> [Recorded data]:
○ ○ ○

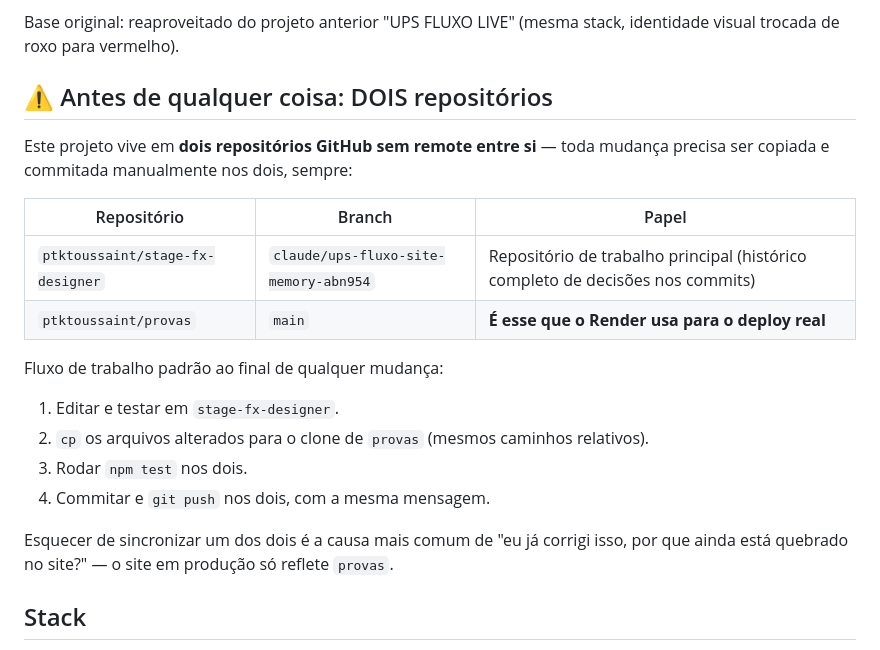
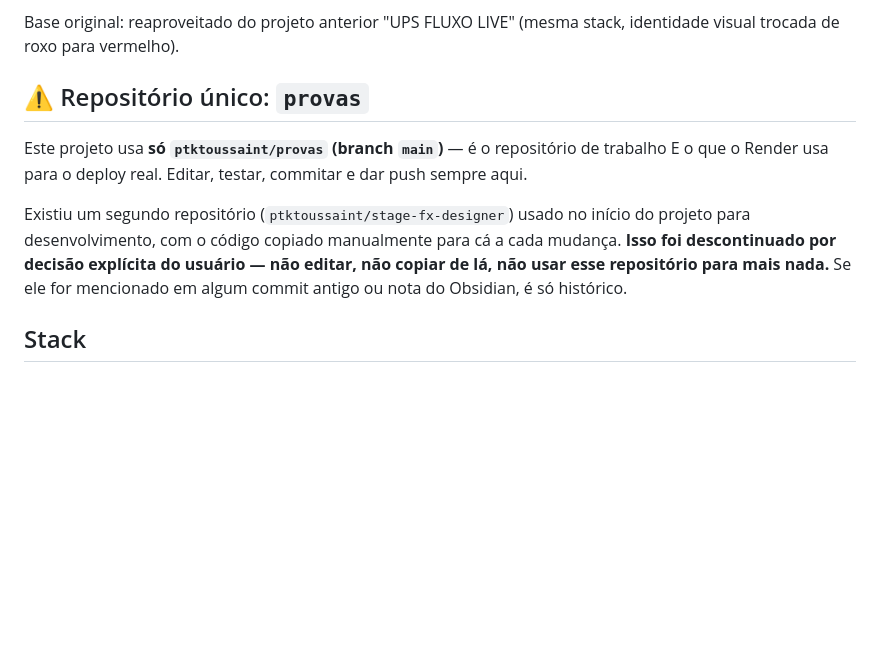
Before and after one commit to ptktoussaint/provas, a Markdown page: CLAUDE.md, the part around the change. Drawn GitHub-style; blank space fills up the shorter version.

Commit message:
Drop the two-repo workflow: provas is now the only repository
User decided to stop using ptktoussaint/stage-fx-designer entirely —
provas (this repo) is both the working copy and the Render deploy
source going forward. Updated CLAUDE.md so future sessions don't try
to sync changes to the old repo.

Co-Authored-By: Claude Sonnet 5 <noreply@anthropic.com>
Claude-Session: https://claude.ai/code/session_01MTi19mDXfof1uWGv7ABkjJ

```diff
--- a/CLAUDE.md
+++ b/CLAUDE.md
@@ -4,22 +4,11 @@ Plataforma de prova online com fiscalização remota via WebRTC (compartilhament
 
 Base original: reaproveitado do projeto anterior "UPS FLUXO LIVE" (mesma stack, identidade visual trocada de roxo para vermelho).
 
-## ⚠️ Antes de qualquer coisa: DOIS repositórios
+## ⚠️ Repositório único: `provas`
 
-Este projeto vive em **dois repositórios GitHub sem remote entre si** — toda mudança precisa ser copiada e commitada manualmente nos dois, sempre:
+Este projeto usa **só `ptktoussaint/provas` (branch `main`)** — é o repositório de trabalho E o que o Render usa para o deploy real. Editar, testar, commitar e dar push sempre aqui.
 
-| Repositório | Branch | Papel |
-|---|---|---|
-| `ptktoussaint/stage-fx-designer` | `claude/ups-fluxo-site-memory-abn954` | Repositório de trabalho principal (histórico completo de decisões nos commits) |
-| `ptktoussaint/provas` | `main` | **É esse que o Render usa para o deploy real** |
-
-Fluxo de trabalho padrão ao final de qualquer mudança:
-1. Editar e testar em `stage-fx-designer`.
-2. `cp` os arquivos alterados para o clone de `provas` (mesmos caminhos relativos).
-3. Rodar `npm test` nos dois.
-4. Commitar e `git push` nos dois, com a mesma mensagem.
-
-Esquecer de sincronizar um dos dois é a causa mais comum de "eu já corrigi isso, por que ainda está quebrado no site?" — o site em produção só reflete `provas`.
+Existiu um segundo repositório (`ptktoussaint/stage-fx-designer`) usado no início do projeto para desenvolvimento, com o código copiado manualmente para cá a cada mudança. **Isso foi descontinuado por decisão explícita do usuário — não editar, não copiar de lá, não usar esse repositório para mais nada.** Se ele for mencionado em algum commit antigo ou nota do Obsidian, é só histórico.
 
 ## Stack
 
```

○ ○ ○

> [ASSIGNMENT]: Which lines in the records above contain the string "Render"? Copy them.

> [SOLUTION TO THE EXERCISE]:
provas (this repo) is both the working copy and the Render deploy
+Este projeto usa **só `ptktoussaint/provas` (branch `main`)** — é o repositório de trabalho E o que o Render usa para o deploy real. Editar, testar, commitar e dar push sempre aqui.
-| `ptktoussaint/provas` | `main` | **É esse que o Render usa para o deploy real** |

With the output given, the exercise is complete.